Officials from the FIA and F1 Strategy Group confirmed earlier this year that the Halo would be fitted to all cars from the 2018 season in a bid to improve safety standards, with the deaths of Justin Wilson and Jules Bianchi putting head protection high on the agenda for the series’ chiefs.

Hamilton has long made his opposition to the Halo clear, believing it will ruin the look of F1 cars, and echoed his thoughts ahead of the final Halo-less race in Abu Dhabi this weekend.

“It’s the last year of looking good I think in the cars. It’s the last race where the cars will look good,” Hamilton said.

“I think next year, it’s all downhill from there in terms of how they look.

“But safety will go up at least, and maybe it could be successful in some way.”

Hamilton’s F1 title rival Sebastian Vettel was less bothered about the change, believing the field will adjust and move on.

“The cars will look different next year. Everything I’ve seen so far looks different, but on the other hand it is something we all get used to,” Vettel said.

“But no doubt the cars look better now, but we’ll get used to it, and we’ll work on the aesthetics so it can be better. It is less of a big deal.”

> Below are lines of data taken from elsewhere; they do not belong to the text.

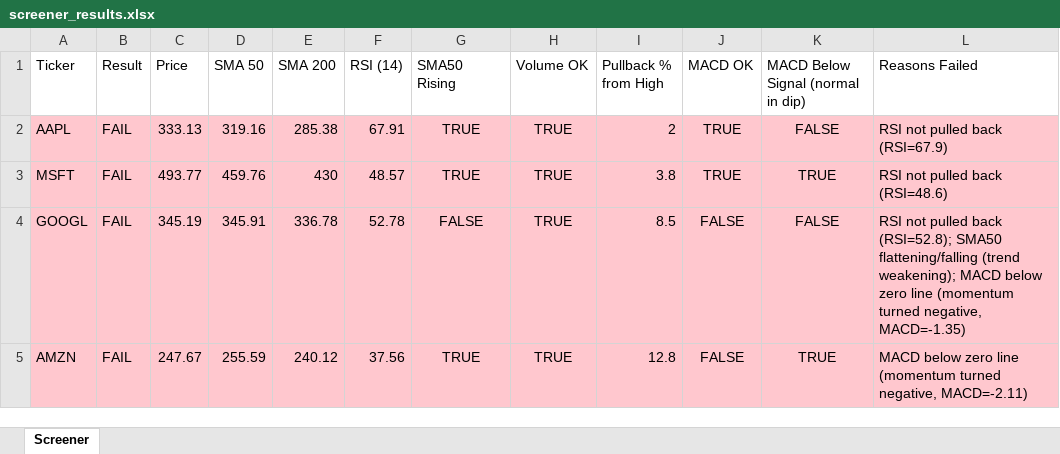
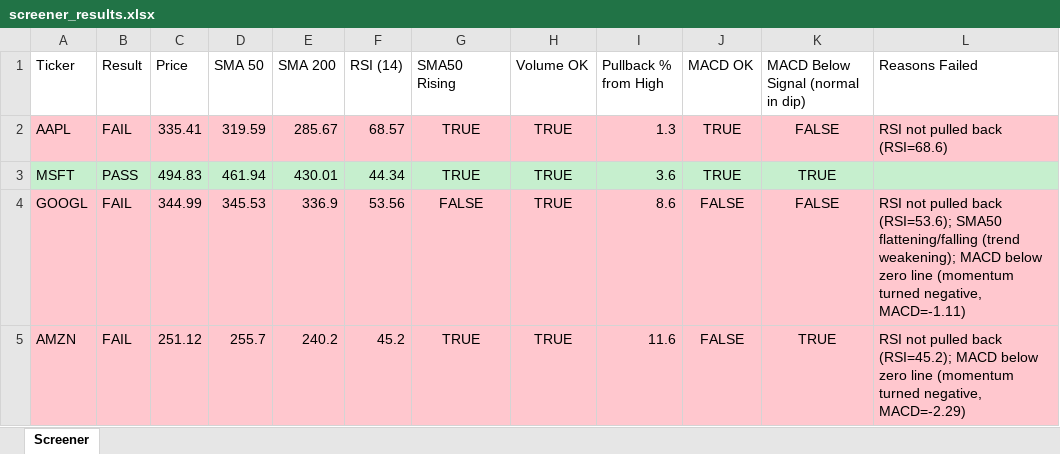
Before and after one commit to Spiky0315/Stock-screener, an Excel workbook: Output/screener_results.xlsx, sheet Screener, drawn as a sheet; only a part is shown; values as stored, in another font and other column widths than the file's, no borders; the diff covers the shown part only; the diff names each change by its address in the sheet, - before the commit and + after, or states it on an @@ line.

```diff
--- a/Output/screener_results.xlsx (sheet Screener)
+++ b/Output/screener_results.xlsx (sheet Screener)
-C2 (Price): 333.13
+C2 (Price): 335.41
-D2 (SMA 50): 319.16
+D2 (SMA 50): 319.59
-E2 (SMA 200): 285.38
+E2 (SMA 200): 285.67
-F2 (RSI (14)): 67.91
+F2 (RSI (14)): 68.57
-I2 (Pullback % from High): 2
+I2 (Pullback % from High): 1.3
-L2 (Reasons Failed): RSI not pulled back (RSI=67.9)
+L2 (Reasons Failed): RSI not pulled back (RSI=68.6)
-A3:L3 fill: #FFC7CE
+A3:L3 fill: #C6EFCE
-B3 (Result): FAIL
+B3 (Result): PASS
-C3 (Price): 493.77
+C3 (Price): 494.83
-D3 (SMA 50): 459.76
+D3 (SMA 50): 461.94
-E3 (SMA 200): 430
+E3 (SMA 200): 430.01
-F3 (RSI (14)): 48.57
+F3 (RSI (14)): 44.34
-I3 (Pullback % from High): 3.8
+I3 (Pullback % from High): 3.6
-L3 (Reasons Failed): RSI not pulled back (RSI=48.6)
+L3 (Reasons Failed): (empty)
-C4 (Price): 345.19
+C4 (Price): 344.99
-D4 (SMA 50): 345.91
+D4 (SMA 50): 345.53
-E4 (SMA 200): 336.78
+E4 (SMA 200): 336.9
-F4 (RSI (14)): 52.78
+F4 (RSI (14)): 53.56
-I4 (Pullback % from High): 8.5
+I4 (Pullback % from High): 8.6
-L4 (Reasons Failed): …pulled back (RSI=52.8); SMA50 flattening/falling (trend weakening); MACD below zero line (momentum turned negative, MACD=-1.35)
+L4 (Reasons Failed): …pulled back (RSI=53.6); SMA50 flattening/falling (trend weakening); MACD below zero line (momentum turned negative, MACD=-1.11)
-C5 (Price): 247.67
+C5 (Price): 251.12
-D5 (SMA 50): 255.59
+D5 (SMA 50): 255.7
-E5 (SMA 200): 240.12
+E5 (SMA 200): 240.2
-F5 (RSI (14)): 37.56
+F5 (RSI (14)): 45.2
-I5 (Pullback % from High): 12.8
+I5 (Pullback % from High): 11.6
-L5 (Reasons Failed): MACD below zero line (momentum turned negative, MACD=-2.11)
+L5 (Reasons Failed): RSI not pulled back (RSI=45.2); MACD below zero line (momentum turned negative, MACD=-2.29)
```
Also changed, not shown: 19 edited cells and cell formats elsewhere in this sheet.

Red Bull’s Daniel Ricciardo shared Vettel’s view, saying: “I don’t think it’s gonna be as dramatic as most people make it out to be.”